The Cornell women’s tennis team entered this season with a clear chip on its shoulder. Last year, the team suffered a devastating loss to Princeton during the final match of the season — a game which clinched the Tigers’ Ivy League title over the Red.

But this year, Cornell would not be denied.

“It was frustrating because we came so close last season, but I think that we were able to learn what it took to become Ivy League champions,” said senior Marika Cusick. “From last year’s loss, I think that we became a better team, and we knew that we had to put it all together for this season.”

Entering this season, Cusick and senior Alexandra D’Ascenzo started at the top of a lineup that featured no freshmen. The Red knew that their window to win that coveted Ivy League title was closing.

While the team continued to live by the motto of “take one match at a time,” Cornell struggled early on in the season, dropping two of its first three matches against Oklahoma and Wichita State.

The Red continued its inconsistent play in its first Ivy League challenge of the season. During the ECAC indoor tournament, Cornell lost to Harvard before bouncing back with a win over Princeton.

It was only after the ECAC tournament when the Red finally rounded into season form. Cornell won its next seven of eight non-conference matches as the team headed into Ivy League play.

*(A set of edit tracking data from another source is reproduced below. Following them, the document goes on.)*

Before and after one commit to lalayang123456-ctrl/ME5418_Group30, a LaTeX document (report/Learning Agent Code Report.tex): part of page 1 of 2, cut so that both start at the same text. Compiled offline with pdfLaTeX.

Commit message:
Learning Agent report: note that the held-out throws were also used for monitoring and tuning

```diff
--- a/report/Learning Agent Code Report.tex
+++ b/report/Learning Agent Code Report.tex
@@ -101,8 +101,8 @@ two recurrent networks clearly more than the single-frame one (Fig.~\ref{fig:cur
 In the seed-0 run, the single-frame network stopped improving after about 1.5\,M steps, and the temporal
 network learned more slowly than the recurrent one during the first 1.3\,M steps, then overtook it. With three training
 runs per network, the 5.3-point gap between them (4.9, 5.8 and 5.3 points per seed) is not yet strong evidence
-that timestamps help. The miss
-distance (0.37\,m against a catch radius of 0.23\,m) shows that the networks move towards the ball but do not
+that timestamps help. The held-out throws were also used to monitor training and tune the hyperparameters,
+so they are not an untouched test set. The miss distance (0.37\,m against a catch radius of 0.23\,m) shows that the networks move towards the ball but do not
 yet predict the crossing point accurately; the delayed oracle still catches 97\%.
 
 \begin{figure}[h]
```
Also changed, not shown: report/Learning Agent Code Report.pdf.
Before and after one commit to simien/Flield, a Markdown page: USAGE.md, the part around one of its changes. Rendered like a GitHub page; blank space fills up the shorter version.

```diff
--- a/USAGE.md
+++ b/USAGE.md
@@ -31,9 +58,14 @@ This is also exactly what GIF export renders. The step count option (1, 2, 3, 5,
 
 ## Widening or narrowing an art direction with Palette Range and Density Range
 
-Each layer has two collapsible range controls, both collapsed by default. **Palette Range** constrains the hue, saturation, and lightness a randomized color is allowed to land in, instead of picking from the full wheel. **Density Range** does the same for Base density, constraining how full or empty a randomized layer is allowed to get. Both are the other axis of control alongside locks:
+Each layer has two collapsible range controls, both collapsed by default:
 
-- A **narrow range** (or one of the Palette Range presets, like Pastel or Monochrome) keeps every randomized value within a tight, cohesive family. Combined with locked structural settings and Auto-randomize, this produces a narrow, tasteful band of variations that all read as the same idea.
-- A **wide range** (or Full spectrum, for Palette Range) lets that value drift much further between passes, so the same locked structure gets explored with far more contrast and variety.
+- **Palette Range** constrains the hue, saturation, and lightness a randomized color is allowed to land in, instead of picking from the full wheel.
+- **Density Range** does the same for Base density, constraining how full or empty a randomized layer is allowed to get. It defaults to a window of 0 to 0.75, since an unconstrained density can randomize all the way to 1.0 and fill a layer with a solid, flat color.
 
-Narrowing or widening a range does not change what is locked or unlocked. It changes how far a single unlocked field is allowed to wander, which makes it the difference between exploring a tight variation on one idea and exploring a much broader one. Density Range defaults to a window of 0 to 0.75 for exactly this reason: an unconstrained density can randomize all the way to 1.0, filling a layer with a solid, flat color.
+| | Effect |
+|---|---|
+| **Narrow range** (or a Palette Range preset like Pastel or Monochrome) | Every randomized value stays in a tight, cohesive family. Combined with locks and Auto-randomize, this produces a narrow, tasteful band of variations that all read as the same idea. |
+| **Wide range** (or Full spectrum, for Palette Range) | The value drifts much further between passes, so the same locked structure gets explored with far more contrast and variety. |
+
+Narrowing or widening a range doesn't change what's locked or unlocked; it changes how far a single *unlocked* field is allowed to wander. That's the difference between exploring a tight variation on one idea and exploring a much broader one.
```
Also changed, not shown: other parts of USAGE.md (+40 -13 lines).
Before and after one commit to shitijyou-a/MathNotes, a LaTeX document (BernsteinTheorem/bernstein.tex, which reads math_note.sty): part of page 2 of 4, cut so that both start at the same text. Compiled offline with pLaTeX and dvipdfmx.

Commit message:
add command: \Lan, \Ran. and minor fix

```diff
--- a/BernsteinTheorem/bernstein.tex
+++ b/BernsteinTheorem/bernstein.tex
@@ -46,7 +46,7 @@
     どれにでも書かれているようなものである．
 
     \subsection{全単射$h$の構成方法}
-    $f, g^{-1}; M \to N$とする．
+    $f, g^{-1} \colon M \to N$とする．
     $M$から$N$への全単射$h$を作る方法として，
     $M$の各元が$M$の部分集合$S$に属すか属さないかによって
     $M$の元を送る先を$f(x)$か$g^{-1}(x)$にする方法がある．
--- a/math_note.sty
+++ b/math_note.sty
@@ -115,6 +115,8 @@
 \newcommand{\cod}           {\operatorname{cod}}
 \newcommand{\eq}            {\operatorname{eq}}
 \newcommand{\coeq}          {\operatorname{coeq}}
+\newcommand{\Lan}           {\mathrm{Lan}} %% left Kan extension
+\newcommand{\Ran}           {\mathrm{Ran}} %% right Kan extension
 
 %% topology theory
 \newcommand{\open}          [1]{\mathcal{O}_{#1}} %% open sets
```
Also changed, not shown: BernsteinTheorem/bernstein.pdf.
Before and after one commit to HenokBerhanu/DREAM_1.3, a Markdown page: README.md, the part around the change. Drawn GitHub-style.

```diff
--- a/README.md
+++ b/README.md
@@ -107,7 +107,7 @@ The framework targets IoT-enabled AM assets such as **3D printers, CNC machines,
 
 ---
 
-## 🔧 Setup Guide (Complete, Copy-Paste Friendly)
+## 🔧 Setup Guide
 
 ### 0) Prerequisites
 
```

And the Red would continue to carry its momentum into the beginning of league play, as the women rattled off two victories in a row, including a second consecutive win over Princeton.

But as Ivy League play wore on, Cornell was prevented from cruising to a championship. Two losses to Penn and Dartmouth left the Red with a 2-2 league record, and a realization that the only path to a title would be through winning its final three matches along with some off-days from Ivy League teams.

And that is exactly what happened.

The Red rallied to knock off undefeated Harvard, Yale and Brown to close the season to finish with a 5-2 record. However, Cornell still needed Penn to defeat Harvard during the final day of the season for the Red to finish atop the standings — a feat which the Quakers were able to accomplish an hour and a half after the Red closed out its own year.

“I’m very proud of our team because they learned from last year’s experience, and they were able to use that to their advantage this season,” said head coach Mike Stevens. “It was very rewarding to see them take it one step further this year to win the league.”

And now, for the first time in the program’s 43 years, the Red has finally won an Ivy League title.

“This team is my closest group of friends, and just being able to share this experience with them, and to end my tennis career on this note is the most amazing feeling,” D’Ascenzo said. “It is all you hope for after working so hard over the past four years.”